The Tories-DUP Government released today yet another report, this report was on enforcement and disputes arising between the Her Majesties Government (HM Government) and the European Union (EU). As of when the United Kingdom abandon it’s membership status to become a non-member of the EU. The Brexit Minister David Davis clearly has lack of vision or trying to take the easy way out. Since the UK government has delivered nothing else, than wishful, we want it as today. So when I went into reading this, it was as expected. It is like the Tories doesn’t care about it or wanting to define what they want as they are going out of the EU. Here some of favorite quotes from today’s report.
“As we exit the EU, the UK wants to agree an orderly withdrawal and establish a new, deep and special partnership with the EU. The UK has also made clear that in order to avoid any cliff-edge as we move from our current relationship to our future partnership, people and businesses in both the UK and the EU would benefit from an interim period, where this is necessary for the smooth and orderly implementation of new arrangements” (…) “The success of the future partnership will depend on mutual respect. We will be starting from a strong position: our shared commitment to upholding the rule of law and to meeting our international obligations, and our intention to comply with the agreements reached between us, are not in doubt” (HM Government, P: 3, 2017).
“In agreements between the EU and third countries, where cooperation is facilitated through replicating language which is identical in substance to EU law, these agreements can specify that account is to be taken of CJEU decisions when interpreting those concepts.
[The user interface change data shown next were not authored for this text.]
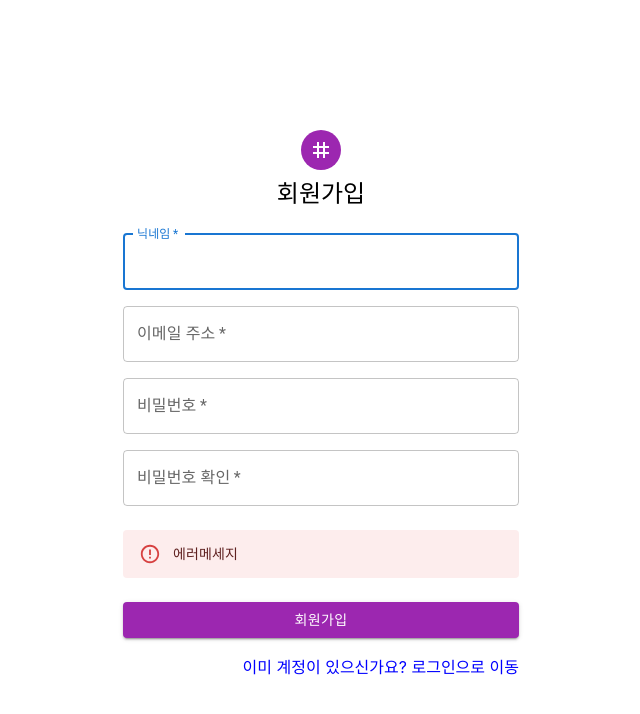
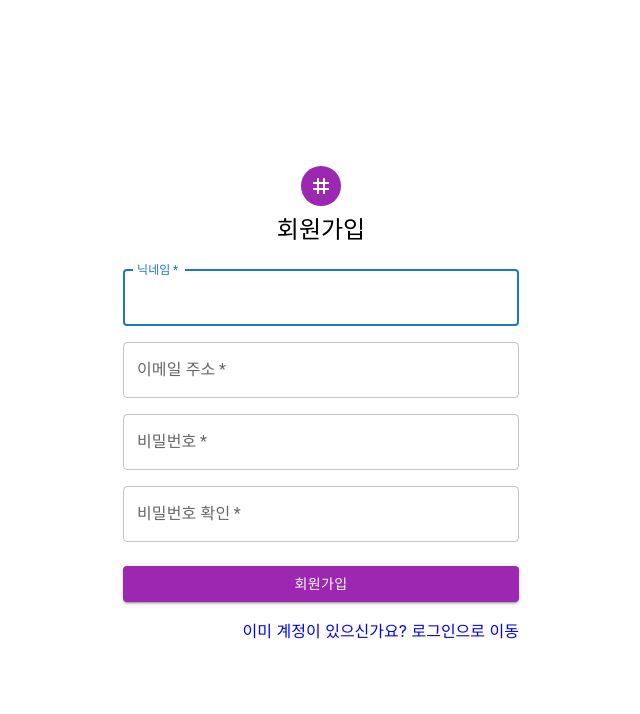
Before and after one commit to piwe2004/slack-clone, a React (Create React App) app: page /join in a window 1280 px wide. Shown: the top 714 px of the page, without its empty margins (319-959 px from the left). Built offline with nearby package versions, Linux system fonts and the light colour scheme.

Commit message:
회원가입정보 입력과 firebase 회원 등록및 db에 회원정보 저장

```diff
--- a/src/pages/Join.jsx
+++ b/src/pages/Join.jsx
@@ -1,14 +1,77 @@
-import React from 'react'
+import React, { useEffect, useState } from 'react'
 import { Alert, Avatar, Box, Container, Grid, TextField, Typography } from '@mui/material'
 import TagIcon from '@mui/icons-material/Tag';
 import { LoadingButton } from '@mui/lab';
 import { Link } from 'react-router-dom';
+import "../firebase";
+import {getAuth, createUserWithEmailAndPassword, updateProfile} from 'firebase/auth'
+import md5 from 'md5';
+import {getDatabase, ref, set} from 'firebase/database'
 
+const IsPasswordValid = (password, confirmPassword) => {
+    if(password.length < 6 || confirmPassword < 6){
+        return false;
+    }else if(password !== confirmPassword) {
+        return false;
+    }else{
+        return true
+    }
+}
 function Join() {
 
-    const handleSubmit = () => {
+    const [error, setError] = useState("");
+    const [loading, setLoading] = useState(false)
+
+    const handleSubmit = (e) => {
+        e.preventDefault();
+        const data = new FormData(e.currentTarget);
+        const name = data.get('name');
+        const email = data.get('email');
+        const password = data.get('password');
+        const confirmPassword = data.get('confirmPassword');
+
+        if(!name || !email || !password || !confirmPassword){
+            setError('모든 학목을 입력해 주세요.')
+            return;
+        }
+
+        if(!IsPasswordValid(password, confirmPassword)){
+            setError('비밀번호를 확인해주세요.')
+            return;
+        }
+        postUserData(name, email, password)
 
     }
+
+    const postUserData = async (name, email, password)=>{
+        setLoading(true);
+        try {
+            const {user} = await createUserWithEmailAndPassword(getAuth(), email, password)
+            console.log(name);
+            await updateProfile(user,{
+                displayName:name,
+                photoURL: `https://www.gravatar.com/avatar/${md5(email)}?d=retro`
+            })
+
+            await set(ref(getDatabase(), "users/" + user.uid), {
+                name: user.displayName,
+                avatar: user.photoURL
+            });
+            // store에 user정보 저장
+        } catch (e) {
+            setError(e)
+            setLoading(false);
+            console.error(e)
+        }
+
+    }
+
+    useEffect(()=>{
+        if(!error) return;
+        setTimeout(() => {
+            setError('');
+        }, 3000);
+    }, [error])
 
     return (
         <Container component="main" maxWidth="xs">
@@ -41,8 +104,12 @@ function Join() {
                             <TextField name="confirmPassword" required fullWidth label='비밀번호 확인' type='password' />
                         </Grid>
                     </Grid>
-                    <Alert sx={{mt:3}} severity='error'>에러메세지</Alert>
-                    <LoadingButton type='submit' fullWidth variant='contained' color='secondary' sx={{mt:3, mb:2}}>회원가입</LoadingButton>
+                    {
+                        error
+                            ? <Alert sx={{mt:3}} severity='error'>{error}</Alert>
+                            : ''
+                    }
+                    <LoadingButton type='submit' fullWidth variant='contained' color='secondary' loading={loading} sx={{mt:3, mb:2}}>회원가입</LoadingButton>
                     <Grid container justifyContent="flex-end">
                         <Grid item>
                             <Link to="/login" style={{textDecoration:'none', color:'blue'}}>
```
Also changed, not shown: 2 other files (tests, documents, lock files or other folders).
This is relevant where both parties agree that divergence in interpretation would be undesirable, for example, for operational reasons such as continued close cooperation with EU agencies” (…) “The value of such arrangements lie where there is a shared interest in reducing or eliminating divergence in how specific aspects of an agreement with the EU are implemented in the EU and the third country respectively. The extent to which this approach may be valuable depends on the extent to which there is agreement that divergence should be avoided in specific areas” (HM Government, P: 9, 2017).
“In international agreements, final remedies are principally retaliatory in nature and implemented unilaterally by the parties. This includes the ability to take safeguard measures to mitigate any negative effects from the other party’s noncompliance as well as the option to suspend all or part of the agreement (or several linked agreements), or, ultimately, withdraw from the agreement (or several linked agreements). The ability of the European Commission and the CJEU within the EU legal system to impose sanctions, such as fines for non-compliance with EU rules, is exceptional” (…) “The agreements governing the UK’s withdrawal from, and future partnership with, the EU will cover a broad range of areas of cooperation. Those agreements should set out clear means by which the terms of the agreements should be implemented and enforced within the UK and the EU. They should also establish a mechanism for the resolution of disputes concerning those agreements” (HM Government, P: 11-12, 2017).
The Court of Justice of the European Union (CJEU) and the United Kingdom, this relationship will get into another position after the withdrawal from the EU. Since the legal disputes will be different between UK and EU, as the membership are now ceased. The UK might have some legal framework between them and the EU.
That EU and UK wants a mutual respect, they both want that. This paper actually states: “In agreements between the EU and third countries, where cooperation is facilitated through replicating language which is identical in substance to EU law, these agreements can specify that account is to be taken of CJEU decisions when interpreting those concepts. This is relevant where both parties agree that divergence in interpretation would be undesirable, for example, for operational reasons such as continued close cooperation with EU agencies” (HM Government, 2017).
This specific passage says in essence, that the UK wants to be facilitated and replicating the legal language of the EU, so they can cooperate with EU law, even after leaving. So that it will in general stay much as the same. The concepts and the parties will agree, so they also will function directly with the EU agencies. So the UK want an agreement that fits directly to EU law. This is countering the independence and the mindset of a “hard” Brexit, more like smoothing their system to the EU. The Remains must be jolly, that yet another paper, the HM Government are working for more of the same. Not really changing the status, but wishing for a similar system of today. That means dispute and laws would work in sync with agencies and the CJEU. Which is impressive!
Clearly, the UK want a special mechanism to be sufficient between them, as their new cooperative spirit starts after the withdrawal, but the EU will have a new agreement and a new non Member State who wants to trade, follow procedure and the jurisdiction. This means the UK and the EU needs a new function to fix disputes and legal remedies between the non-members and the EU. The UK are afraid of the EU possible sanctions, as the powers of CJEU are powerful towards to third countries, which means the UK could be sanctioned in a way that haven’t in the past. That is why the UK want to consider a legal language in sync with the EU, so they will follow the EU, even when they are outside the EU. That means a pretty soft, compared to what the Brexit wanted to be. Peace.
HM Government – ‘Enforcement and dispute resolution – A FUTURE PARTNERSHIP PAPER’ (23.08.2017)